Photo courtesy of Josephine Iose

As CSGA president and member of various clubs on at CUH, Josephine Iose use her strong family and cultural roots to bring a “welcoming” and “homely” environment to all that she does.

For the last four years, Josephine “Fina” Iose has been at the forefront of events here at Chaminade, but to younger brother John, she will always be “my sister.”

“Our bond grew more when we [both] came out to college because we go to the same school, drive in the same car, vibe to the same songs, go out [to] eat, [and] then we do homework,” said John Iose, a Forensic Sciences major. “If I need help I go to her. If she needs help, she comes to me. You know, brother and sister things.”

Though, being the younger brother to the president of CSGA who knows a lot of people on campus, it can be intimidating. As the CSGA president, Josphine Iose, brings all her previous experiences within CSGA, having been a senator, a house representative, and head of internal affairs. Alongside working within CSGA, she has also been a part of several clubs on campus since her freshman year. These being the Taotao Marianas, Luman’i O Samoa, Kalapu Tonga, and Filipino Club. She was also a part of the Theater Club, Hawaiian Club, the Residential Hall Association, and recently added Chemistry Club and Culinary Club at the beginning of this semester.
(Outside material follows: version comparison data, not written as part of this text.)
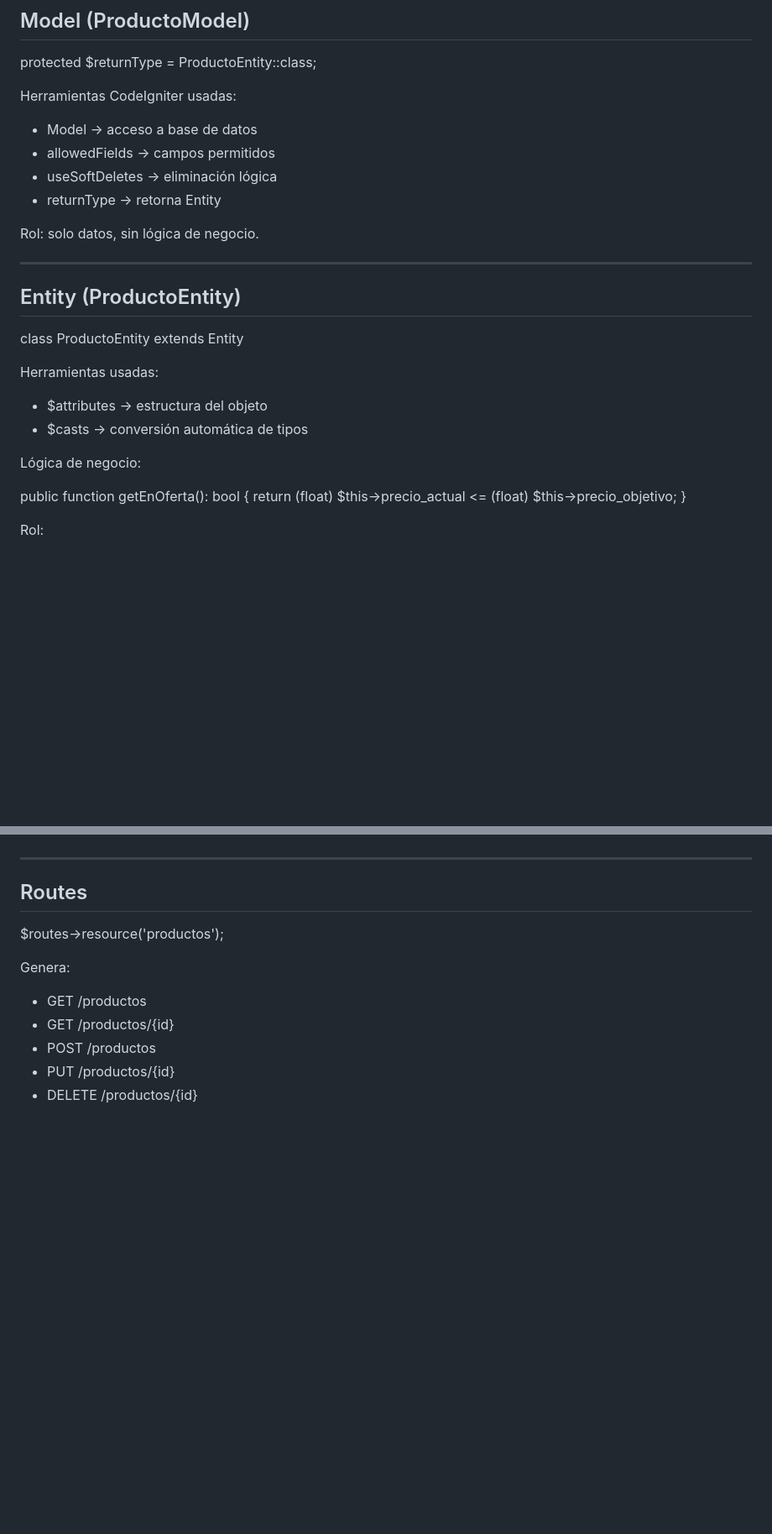
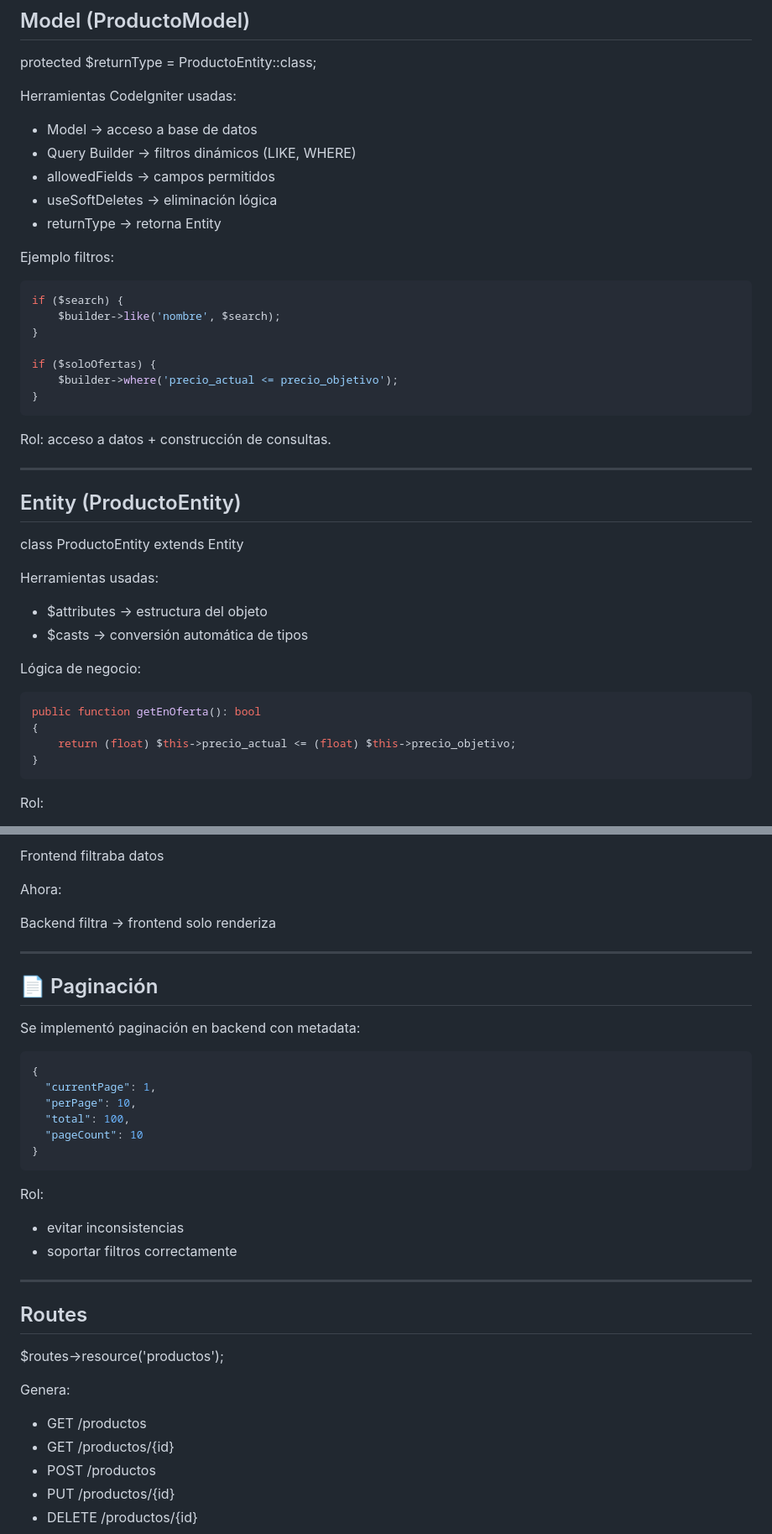
Before and after one commit to jacs626/CodeIgniter-Vue, a Markdown page: README.md, 2 parts joined by grey strips. Shown at 84% size. GitHub-like rendering; blank space fills up the shorter version.

````diff
--- a/README.md
+++ b/README.md
@@ -86,11 +87,24 @@ protected $returnType = ProductoEntity::class;
 Herramientas CodeIgniter usadas:
 
 - Model → acceso a base de datos
+- Query Builder → filtros dinámicos (LIKE, WHERE)
 - allowedFields → campos permitidos
 - useSoftDeletes → eliminación lógica
 - returnType → retorna Entity
 
-Rol: solo datos, sin lógica de negocio.
+Ejemplo filtros:
+
+```php
+if ($search) {
+    $builder->like('nombre', $search);
+}
+
+if ($soloOfertas) {
+    $builder->where('precio_actual <= precio_objetivo');
+}
+```
+
+Rol: acceso a datos + construcción de consultas.
 
 ---
 
@@ -105,10 +119,12 @@ Herramientas usadas:
 
 Lógica de negocio:
 
+```php
 public function getEnOferta(): bool
 {
-return (float) $this->precio_actual <= (float) $this->precio_objetivo;
+    return (float) $this->precio_actual <= (float) $this->precio_objetivo;
 }
+```
 
 Rol:
 
@@ -139,3 +213,28 @@ controla la forma final del JSON de la API
+Frontend filtraba datos
+
+Ahora:
+
+Backend filtra → frontend solo renderiza
+
+---
+
+## 📄 Paginación
+
+Se implementó paginación en backend con metadata:
+
+```json
+{
+  "currentPage": 1,
+  "perPage": 10,
+  "total": 100,
+  "pageCount": 10
+}
+```
+
+Rol:
+
+- evitar inconsistencias
+- soportar filtros correctamente
 
 ---
 
````
Also changed, not shown: other parts of README.md (+98 -17 lines).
“A lot of the things I do is always for the students,” she said. “I performed for a lot of clubs for the enjoyment of the viewers and I honestly love to do what I like to do, which is perform for students, faculty, and people who like to see culture. And I thought I could bring that to student government because of the fact that I’ve been in it for about four years now. But because of my knowledge within CSGA, I just wanted to bring that to light and share that with others.”

Despite being seen as “social” and “extroverted,” Iose considered herself an “ambivert.”
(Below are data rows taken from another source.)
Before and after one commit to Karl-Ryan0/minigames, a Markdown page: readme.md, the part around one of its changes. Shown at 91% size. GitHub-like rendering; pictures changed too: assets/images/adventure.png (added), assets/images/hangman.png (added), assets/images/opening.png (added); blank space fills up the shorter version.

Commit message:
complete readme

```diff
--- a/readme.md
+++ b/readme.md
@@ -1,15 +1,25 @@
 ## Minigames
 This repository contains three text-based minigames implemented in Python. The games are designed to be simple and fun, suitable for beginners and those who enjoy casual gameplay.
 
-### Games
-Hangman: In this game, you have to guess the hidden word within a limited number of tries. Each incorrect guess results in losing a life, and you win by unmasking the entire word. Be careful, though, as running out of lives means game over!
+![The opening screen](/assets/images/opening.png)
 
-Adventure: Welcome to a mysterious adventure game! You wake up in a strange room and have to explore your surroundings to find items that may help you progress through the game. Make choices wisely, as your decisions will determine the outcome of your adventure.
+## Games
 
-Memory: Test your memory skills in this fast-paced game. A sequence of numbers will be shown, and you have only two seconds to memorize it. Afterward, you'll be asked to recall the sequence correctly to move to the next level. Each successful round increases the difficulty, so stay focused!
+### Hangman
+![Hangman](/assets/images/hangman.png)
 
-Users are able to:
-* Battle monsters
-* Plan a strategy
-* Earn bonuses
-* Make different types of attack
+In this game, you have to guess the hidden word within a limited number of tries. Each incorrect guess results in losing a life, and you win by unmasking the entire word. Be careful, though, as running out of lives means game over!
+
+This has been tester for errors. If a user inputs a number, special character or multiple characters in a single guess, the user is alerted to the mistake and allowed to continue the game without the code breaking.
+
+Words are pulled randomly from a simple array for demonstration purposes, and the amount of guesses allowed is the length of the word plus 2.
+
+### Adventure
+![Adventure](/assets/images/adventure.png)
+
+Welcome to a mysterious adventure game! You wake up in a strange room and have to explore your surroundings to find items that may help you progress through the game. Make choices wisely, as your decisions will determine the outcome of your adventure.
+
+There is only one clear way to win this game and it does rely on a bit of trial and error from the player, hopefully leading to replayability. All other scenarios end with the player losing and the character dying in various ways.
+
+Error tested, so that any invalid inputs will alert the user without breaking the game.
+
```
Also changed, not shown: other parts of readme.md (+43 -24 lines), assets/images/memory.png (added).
“[I’m] half introverted and half extrovert. So [I’m] in the middle,” said the Psychology major. “You have your times when you want to be loud and want to be heard, and you also have times where you want to be by yourself and just want to be in your own world.”

After finding out what that ambivert was, she now “has something to relate to.”

“I have my moments, … [when] I want to be around people, even if we’re on our phones or computer and you’re sitting right next to me I’ll appreciate that because that keeps me sane,” said Josephine Iose. “And then there are also times where I want to be by myself, so I would go to the library take some time alone sit in peace and quiet.”

She also credits her welcoming persona to her family and their combined cultures of Samoan and Filipino.

“Both families bring that, and both bring love and they both bring some sense of comfort,” Josephine Iose said. “That’s where inclusivity comes in … It’s my whole personality because I love to love and I love to give out love … I like to make the environment that I bring very welcoming and very homely. If I do that then the people that I talk to feel comfortable.”